Determine which value will be assigned to

`z`

in line 12 under*static scoping*.Determine which value will be assigned to

`z`

in line 12 under*dynamic scoping*

You may want to draw the runtime stack for this execution, though this is not required for the assignment.

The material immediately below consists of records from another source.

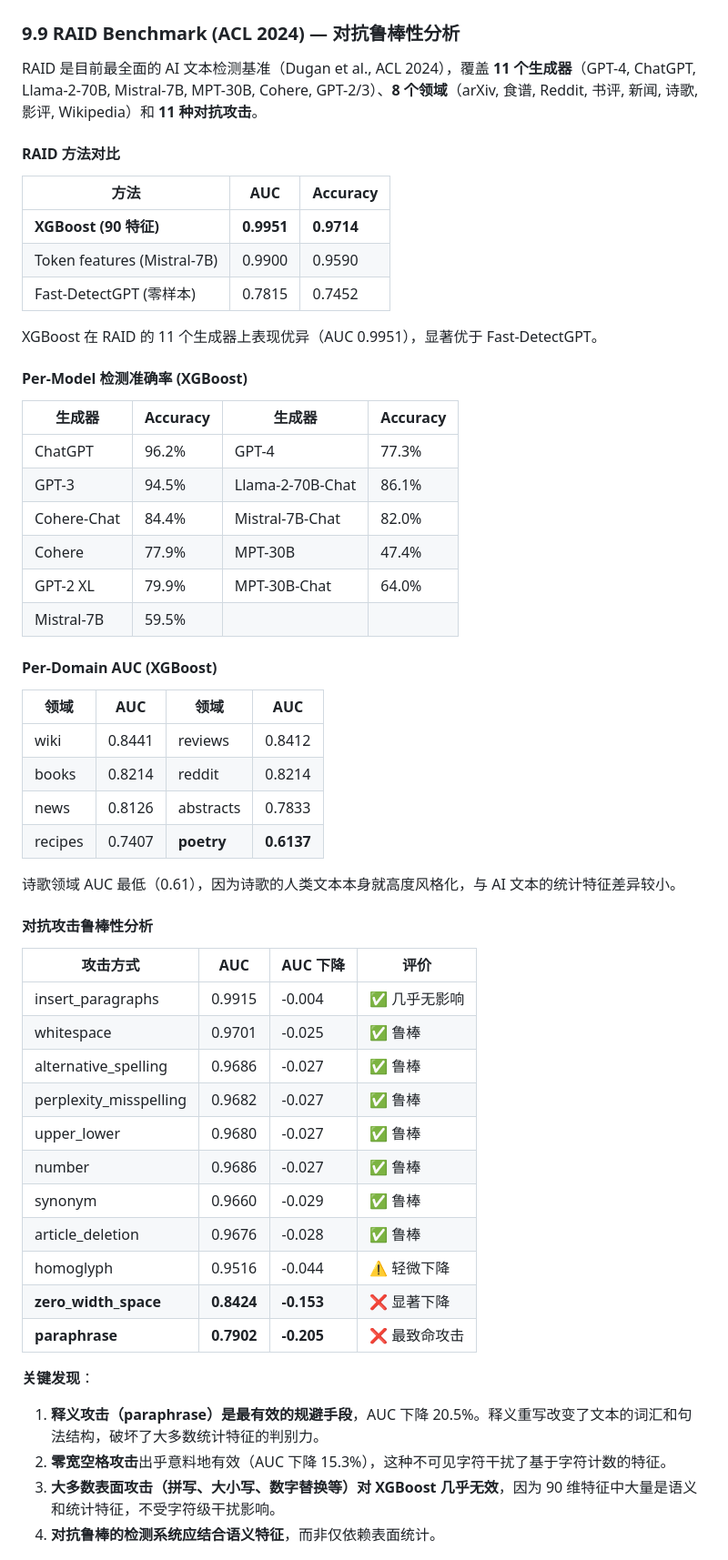
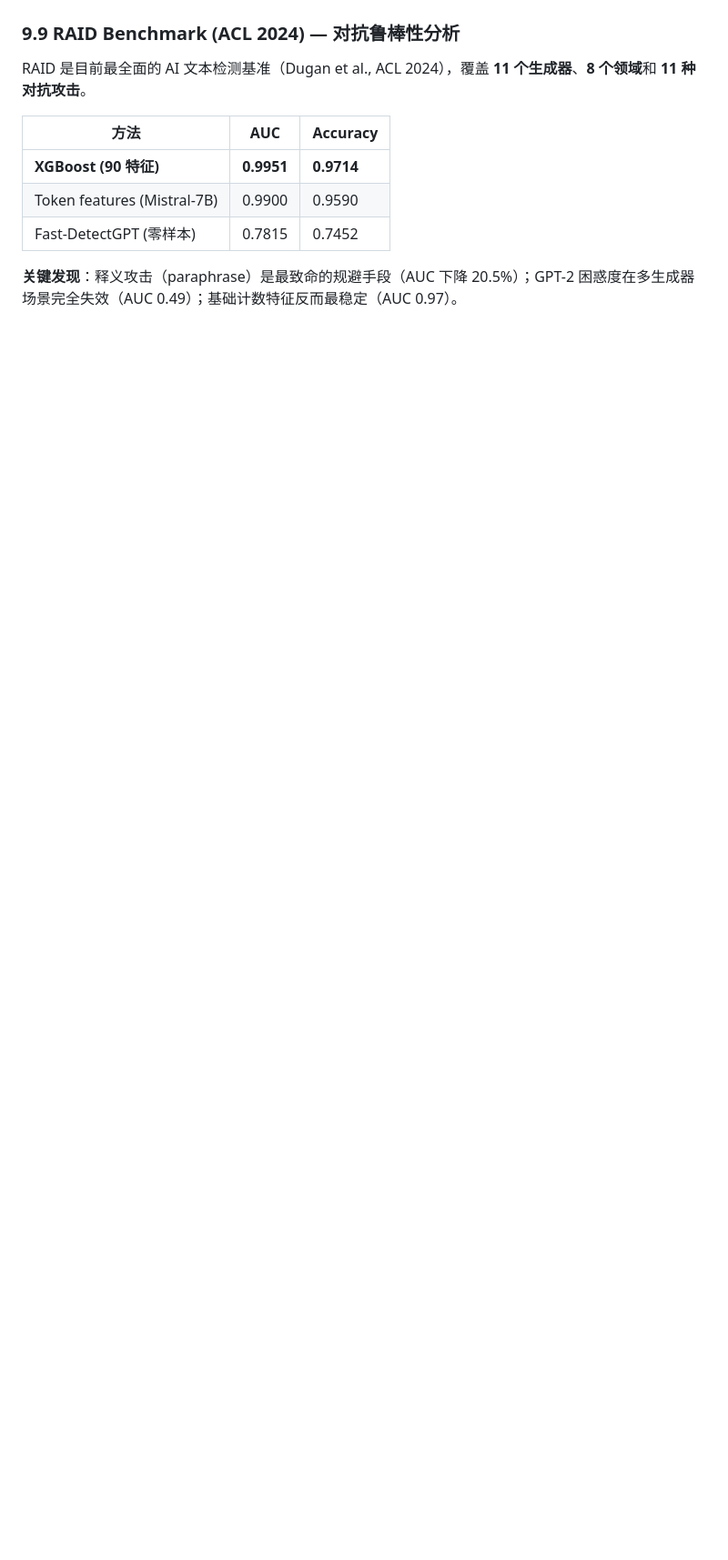
Before and after one commit to HaibinLai/HC3, a Markdown page: README.md, the part around one of its changes. Shown at 91% size. Drawn GitHub-style; blank space fills up the shorter version.

```diff
--- a/README.md
+++ b/README.md
@@ -625,9 +625,7 @@ TuringBench 的 19 个旧 AI 模型（GPT-2、XLNet、CTRL 等）在 Mistral-7B
 
 ### 9.9 RAID Benchmark (ACL 2024) — 对抗鲁棒性分析
 
-RAID 是目前最全面的 AI 文本检测基准（Dugan et al., ACL 2024），覆盖 **11 个生成器**（GPT-4, ChatGPT, Llama-2-70B, Mistral-7B, MPT-30B, Cohere, GPT-2/3）、**8 个领域**（arXiv, 食谱, Reddit, 书评, 新闻, 诗歌, 影评, Wikipedia）和 **11 种对抗攻击**。
-
-#### RAID 方法对比
+RAID 是目前最全面的 AI 文本检测基准（Dugan et al., ACL 2024），覆盖 **11 个生成器**、**8 个领域**和 **11 种对抗攻击**。
 
 | 方法 | AUC | Accuracy |
 |------|-----|----------|
@@ -635,51 +633,7 @@ RAID 是目前最全面的 AI 文本检测基准（Dugan et al., ACL 2024），
 | Token features (Mistral-7B) | 0.9900 | 0.9590 |
 | Fast-DetectGPT (零样本) | 0.7815 | 0.7452 |
 
-XGBoost 在 RAID 的 11 个生成器上表现优异（AUC 0.9951），显著优于 Fast-DetectGPT。
-
-#### Per-Model 检测准确率 (XGBoost)
-
-| 生成器 | Accuracy | 生成器 | Accuracy |
-|--------|----------|--------|----------|
-| ChatGPT | 96.2% | GPT-4 | 77.3% |
-| GPT-3 | 94.5% | Llama-2-70B-Chat | 86.1% |
-| Cohere-Chat | 84.4% | Mistral-7B-Chat | 82.0% |
-| Cohere | 77.9% | MPT-30B | 47.4% |
-| GPT-2 XL | 79.9% | MPT-30B-Chat | 64.0% |
-| Mistral-7B | 59.5% | | |
-
-#### Per-Domain AUC (XGBoost)
-
-| 领域 | AUC | 领域 | AUC |
-|------|-----|------|-----|
-| wiki | 0.8441 | reviews | 0.8412 |
-| books | 0.8214 | reddit | 0.8214 |
-| news | 0.8126 | abstracts | 0.7833 |
-| recipes | 0.7407 | **poetry** | **0.6137** |
-
-诗歌领域 AUC 最低（0.61），因为诗歌的人类文本本身就高度风格化，与 AI 文本的统计特征差异较小。
-
-#### 对抗攻击鲁棒性分析
-
-| 攻击方式 | AUC | AUC 下降 | 评价 |
-|----------|-----|----------|------|
-| insert_paragraphs | 0.9915 | -0.004 | ✅ 几乎无影响 |
-| whitespace | 0.9701 | -0.025 | ✅ 鲁棒 |
-| alternative_spelling | 0.9686 | -0.027 | ✅ 鲁棒 |
-| perplexity_misspelling | 0.9682 | -0.027 | ✅ 鲁棒 |
-| upper_lower | 0.9680 | -0.027 | ✅ 鲁棒 |
-| number | 0.9686 | -0.027 | ✅ 鲁棒 |
-| synonym | 0.9660 | -0.029 | ✅ 鲁棒 |
-| article_deletion | 0.9676 | -0.028 | ✅ 鲁棒 |
-| homoglyph | 0.9516 | -0.044 | ⚠️ 轻微下降 |
-| **zero_width_space** | **0.8424** | **-0.153** | ❌ 显著下降 |
-| **paraphrase** | **0.7902** | **-0.205** | ❌ 最致命攻击 |
-
-**关键发现**：
-1. **释义攻击（paraphrase）是最有效的规避手段**，AUC 下降 20.5%。释义重写改变了文本的词汇和句法结构，破坏了大多数统计特征的判别力。
-2. **零宽空格攻击**出乎意料地有效（AUC 下降 15.3%），这种不可见字符干扰了基于字符计数的特征。
-3. **大多数表面攻击（拼写、大小写、数字替换等）对 XGBoost 几乎无效**，因为 90 维特征中大量是语义和统计特征，不受字符级干扰影响。
-4. **对抗鲁棒的检测系统应结合语义特征**，而非仅依赖表面统计。
+**关键发现**：释义攻击（paraphrase）是最致命的规避手段（AUC 下降 20.5%）；GPT-2 困惑度在多生成器场景完全失效（AUC 0.49）；基础计数特征反而最稳定（AUC 0.97）。
 
 ![RAID comparison](figures/raid_comparison.png)
 
```
Also changed, not shown: other parts of README.md (+2 -79 lines), reports/raid_analysis.md (added, +441 -0 lines).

**Note**: please place the answers to this exercise in comments.